A business tax is neutral if it does not effect the firms' decisions at the margin. We analyze the effect of a business tax on the firms' investment decision. The "implicit rent deduction" and "immediate write-off" methods are found to be special cases of our general tax design. The implication of our results is that a neutral "pure profits" tax can be levied without the informational difficulties of the implicit rent deduction method or the cash flow disadvantages of the immediate write-off method. The general tax design remains neutral in the presence of adjustment costs, but only the implicit rent deduction method is neutral in the face of anticipated tax rate changes.
To our knowledge, this item is not available for
download.

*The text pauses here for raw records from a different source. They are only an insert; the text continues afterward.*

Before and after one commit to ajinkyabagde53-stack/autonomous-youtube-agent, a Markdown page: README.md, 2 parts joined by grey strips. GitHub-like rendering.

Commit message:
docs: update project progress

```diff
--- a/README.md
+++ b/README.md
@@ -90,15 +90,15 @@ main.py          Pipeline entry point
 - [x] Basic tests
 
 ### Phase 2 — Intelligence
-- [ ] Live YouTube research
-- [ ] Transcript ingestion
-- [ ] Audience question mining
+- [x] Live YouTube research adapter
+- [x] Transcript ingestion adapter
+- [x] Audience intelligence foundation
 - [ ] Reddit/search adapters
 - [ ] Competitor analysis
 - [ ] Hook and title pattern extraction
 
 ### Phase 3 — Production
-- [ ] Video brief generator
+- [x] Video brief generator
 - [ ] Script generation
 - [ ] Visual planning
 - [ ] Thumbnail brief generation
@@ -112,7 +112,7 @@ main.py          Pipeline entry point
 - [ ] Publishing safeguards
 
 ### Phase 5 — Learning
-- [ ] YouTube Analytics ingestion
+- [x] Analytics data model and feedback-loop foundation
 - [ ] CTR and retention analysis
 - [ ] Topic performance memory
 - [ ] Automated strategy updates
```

To find whether it is available, there are three
1. Check below under "Related research" whether another version of this item is available online.
2. Check on the provider's web page whether it is in fact available.
3. Perform a search for a similarly titled item that would be available.
|Date of creation:||1982|
|Date of revision:|
|Contact details of provider:|| Postal: |
Phone: (613) 533-2250
Fax: (613) 533-6668
Web page: http://qed.econ.queensu.ca/
More information through EDIRC
When requesting a correction, please mention this item's handle: RePEc:qed:wpaper:461. See general information about how to correct material in RePEc.
For technical questions regarding this item, or to correct its authors, title, abstract, bibliographic or download information, contact: (Mark Babcock)
If references are entirely missing, you can add them using this form.